Yet this is exactly what credit card companies used to be able to do. They hook a customer in with a low-interest rate and wait for them to make some charges to the card. Then the company raises the interest rate on the existing balance to as high as 32% with little to no notice. While such interest rate escalations helped the industry make $40.7 billion in profits in 2007, they are not fair to consumers who made the charges on the belief that they would be subject to the lower interest rate.
The credit card industry, however, is no longer able to jack up interest rates on existing balances thanks to the Credit Card Accountability Responsibility and Disclosure Act (“Credit CARD Act”), passed by the Democratic Congress and signed by President Obama in 2009. According to a great fact sheet by Consumer Action, the credit card industry is now forbidden from raising interest rates on existing balances so long as you pay your bill on time. In short, your credit card company can no longer break their end of the deal simply to make more profit.
As Consumer Action explains, the Credit CARD Act also establishes other consumer friendly protections. For example, the Act:
- Requires a credit card company to provide its customers with 45 days notice before raising the interest rate on new balances charged to a card.
- Generally forbids the company from raising rates during the first year that an account is open.

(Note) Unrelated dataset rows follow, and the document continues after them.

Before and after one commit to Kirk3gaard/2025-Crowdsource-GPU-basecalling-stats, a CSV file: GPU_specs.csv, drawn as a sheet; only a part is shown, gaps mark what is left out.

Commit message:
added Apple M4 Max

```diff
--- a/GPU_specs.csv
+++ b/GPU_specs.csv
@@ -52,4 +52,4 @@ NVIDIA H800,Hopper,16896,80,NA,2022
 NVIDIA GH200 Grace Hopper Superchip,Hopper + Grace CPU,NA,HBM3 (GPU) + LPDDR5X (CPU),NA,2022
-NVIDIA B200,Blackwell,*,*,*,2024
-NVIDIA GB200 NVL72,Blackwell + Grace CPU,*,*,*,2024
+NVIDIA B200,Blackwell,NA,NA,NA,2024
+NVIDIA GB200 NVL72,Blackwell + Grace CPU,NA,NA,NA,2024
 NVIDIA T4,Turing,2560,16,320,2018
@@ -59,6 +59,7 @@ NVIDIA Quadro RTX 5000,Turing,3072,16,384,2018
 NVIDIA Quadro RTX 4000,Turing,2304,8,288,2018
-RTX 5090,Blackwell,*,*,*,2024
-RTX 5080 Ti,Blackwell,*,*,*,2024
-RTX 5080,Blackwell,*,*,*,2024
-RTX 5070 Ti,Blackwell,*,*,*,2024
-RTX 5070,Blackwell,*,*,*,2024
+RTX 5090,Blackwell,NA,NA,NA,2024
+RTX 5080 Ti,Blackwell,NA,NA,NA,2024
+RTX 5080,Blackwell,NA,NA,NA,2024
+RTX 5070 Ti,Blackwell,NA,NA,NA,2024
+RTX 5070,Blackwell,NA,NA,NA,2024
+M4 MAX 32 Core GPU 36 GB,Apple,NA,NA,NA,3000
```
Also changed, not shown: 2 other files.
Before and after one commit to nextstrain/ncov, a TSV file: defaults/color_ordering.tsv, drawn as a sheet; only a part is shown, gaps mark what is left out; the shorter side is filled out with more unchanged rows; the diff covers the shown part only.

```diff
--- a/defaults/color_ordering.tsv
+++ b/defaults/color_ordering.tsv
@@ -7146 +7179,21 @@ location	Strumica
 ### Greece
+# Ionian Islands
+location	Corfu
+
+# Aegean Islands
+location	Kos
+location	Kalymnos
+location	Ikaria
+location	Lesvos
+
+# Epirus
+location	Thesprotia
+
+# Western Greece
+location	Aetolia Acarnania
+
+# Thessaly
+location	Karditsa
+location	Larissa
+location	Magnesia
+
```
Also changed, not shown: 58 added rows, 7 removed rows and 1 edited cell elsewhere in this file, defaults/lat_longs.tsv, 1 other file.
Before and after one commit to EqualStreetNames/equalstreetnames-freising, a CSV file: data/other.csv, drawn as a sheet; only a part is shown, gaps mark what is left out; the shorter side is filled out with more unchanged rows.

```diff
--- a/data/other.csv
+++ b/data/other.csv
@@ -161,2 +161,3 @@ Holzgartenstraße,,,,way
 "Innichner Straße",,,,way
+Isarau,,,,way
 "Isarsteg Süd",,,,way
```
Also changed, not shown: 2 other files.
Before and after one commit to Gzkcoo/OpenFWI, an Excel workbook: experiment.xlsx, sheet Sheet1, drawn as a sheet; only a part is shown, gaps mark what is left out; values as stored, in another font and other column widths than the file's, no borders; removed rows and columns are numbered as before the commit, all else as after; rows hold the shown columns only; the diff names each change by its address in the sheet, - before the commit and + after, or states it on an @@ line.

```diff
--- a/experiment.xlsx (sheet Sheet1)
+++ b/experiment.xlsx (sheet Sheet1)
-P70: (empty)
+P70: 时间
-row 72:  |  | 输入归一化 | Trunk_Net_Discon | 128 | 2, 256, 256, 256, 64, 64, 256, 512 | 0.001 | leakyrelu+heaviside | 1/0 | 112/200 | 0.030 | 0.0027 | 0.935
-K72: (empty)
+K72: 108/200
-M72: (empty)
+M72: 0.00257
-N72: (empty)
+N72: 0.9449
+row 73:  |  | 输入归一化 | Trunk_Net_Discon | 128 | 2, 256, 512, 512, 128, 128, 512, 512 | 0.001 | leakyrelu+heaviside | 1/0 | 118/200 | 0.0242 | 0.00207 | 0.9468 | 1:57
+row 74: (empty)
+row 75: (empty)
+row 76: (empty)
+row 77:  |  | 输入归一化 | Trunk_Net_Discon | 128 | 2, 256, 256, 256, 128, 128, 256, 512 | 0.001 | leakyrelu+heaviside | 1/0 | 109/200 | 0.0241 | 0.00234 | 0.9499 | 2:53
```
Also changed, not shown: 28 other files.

- Requires that, if you have credit card balances subject to different interest rates, any amount you pay over the monthly minimum payment must be put toward the balance subject to the highest rate. Previously, the industry would typically put the payment toward the balance with the lowest rate.
- Requires your credit card company to mail your bill to you at least 21 days before payment is due. Previously, the law required only 14 days.
- Forecloses your credit card company from charging you a fee if you go over your credit limit, unless you specifically opt-in to be able to pay a fee to go over the limit. The company can, of course, deny the over-the-limit charge.
- Requires additional and clearer disclosure of the terms and agreements that govern a credit card.
- Requires that people under 21 years of age either have a co-signer or proof of independent income in order to get a credit card.
A recent study of the first year of implementation of the Credit CARD Act found that, while some concerns remain about the credit card industry, the Act had been successful in eliminating many troublesome industry practices.
A primary role of government is to establish the rules needed to ensure that consumers are treated fairly in the marketplace. In order to achieve this goal, customers must be provided complete and accurate information about agreements that they are entering into, and assurances that such agreements are fair and will be complied with by industry. For too many years, the credit card industry had failed to satisfy these basic tenets of economic fairness. It is great to see President Obama and the Democratic Congress take a large step toward requiring the credit card industry to do so.
Do you support the credit card industry reforms passed by President Obama and the Democratic Congress? If so, send a letter to the editor thanking President Obama and the Democratic Congress for beginning to require the $40+ billion credit card industry to treat its customers more fairly and evenhandedly.